Marilynne Rudick and Leslie O’Flahavan’s article, “Web Writing For The World,” at E-WRITE gives tips on writing for internet users whose first language is not American English.
Rudick and O’Flahavan, authors of “Clear, Correct, Concise E-Mail: A Writing Workbook for Customer Service Agents” and partners in the web-writing training and consultancy company, E-WRITE, give five tips on making your web writing universally understood and appreciated.
1. Use literal expressions instead of idioms.
The authors point out that English idioms could be confusing to global readers since their meanings are very different from their literal meanings. They suggest the following replacements as examples:
- Use “change ownership” instead of “change hands”
- Use “special offer” instead of “hot deal”
- Use “very soon” instead of “before you know it”
- Use “do everything possible” instead of “bend over backwards”
- Use “incidentally” instead of “by the way”
- Use “in addition to” instead of “as well as”
- Use “as quickly” instead of “just as soon”
2. Do not make cultural references.
Rudick and O’Flahavan warn American writers against using references specific to American sports, books, TV, movies, and history that non-American writers may not recognize. They cite the term “to touch base” from American baseball, commonly meant as “to contact” among Americans but may not be comprehensible to other nationalities.
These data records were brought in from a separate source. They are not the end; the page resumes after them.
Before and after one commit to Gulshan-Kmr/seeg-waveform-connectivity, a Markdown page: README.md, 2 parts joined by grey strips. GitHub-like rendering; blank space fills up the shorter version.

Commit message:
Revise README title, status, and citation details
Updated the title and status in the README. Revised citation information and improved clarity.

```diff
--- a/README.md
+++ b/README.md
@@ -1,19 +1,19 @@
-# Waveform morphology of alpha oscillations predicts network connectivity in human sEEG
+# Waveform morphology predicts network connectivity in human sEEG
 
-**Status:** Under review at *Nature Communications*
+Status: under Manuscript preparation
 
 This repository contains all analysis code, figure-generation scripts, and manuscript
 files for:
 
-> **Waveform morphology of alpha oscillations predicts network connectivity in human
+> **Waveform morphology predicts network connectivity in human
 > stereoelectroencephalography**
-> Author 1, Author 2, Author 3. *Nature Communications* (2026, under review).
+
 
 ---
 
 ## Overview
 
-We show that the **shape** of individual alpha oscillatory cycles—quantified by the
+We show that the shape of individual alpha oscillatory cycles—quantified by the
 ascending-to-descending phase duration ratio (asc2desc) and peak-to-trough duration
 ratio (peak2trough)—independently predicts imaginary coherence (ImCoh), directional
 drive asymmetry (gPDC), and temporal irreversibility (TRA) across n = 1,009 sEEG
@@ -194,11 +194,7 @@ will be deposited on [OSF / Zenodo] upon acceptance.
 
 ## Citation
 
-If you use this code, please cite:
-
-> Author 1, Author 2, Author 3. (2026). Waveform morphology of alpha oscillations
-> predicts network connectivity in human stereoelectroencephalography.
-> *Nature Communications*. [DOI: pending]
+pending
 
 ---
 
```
I would like to add that non-American writers should also be careful in this regard because English has often been “localized” in many countries with English words coming to mean something else. In the Philippines, for example, the repressive years under the Marcos dictatorship has produced the word “salvage” to mean summary execution.
3. Avoid jokes.
The authors believe that jokes usually do not work across cultures or languages. They recommend that writers avoid being funny while keeping their writing warm, friendly, upbeat and contemporary.
4. Use universal expressions of measurements, dates and time.
Rudick and O’Flahavan advise the following:
- Give metric equivalents of measurements and dimensions.
- Clothes sizes vary widely, so provide actual measurements, for example, “Size medium dresses are 52 inches long (132 cm).”
- Write out complete dates, for example, October 17, 2005.
- When referring to time, include the time zone.
- Use “24 hours a day, 7 days a week” instead of “24/7.”
5. Write short, simple and clear sentences in the active voice.
Avoid jargon and bureaucratic expressions, the authors emphasize. Use plain English.
Finally, Rudick and O’Flahavan urge writers to test their web writing with several global readers who could point out areas that are difficult to understand or that could be confusing.
To many of us, this will be a real challenge, indeed. Much of what the authors presented are things we often take for granted - especially idioms and cultural references. We need to be always conscious that our audience now spans the whole world.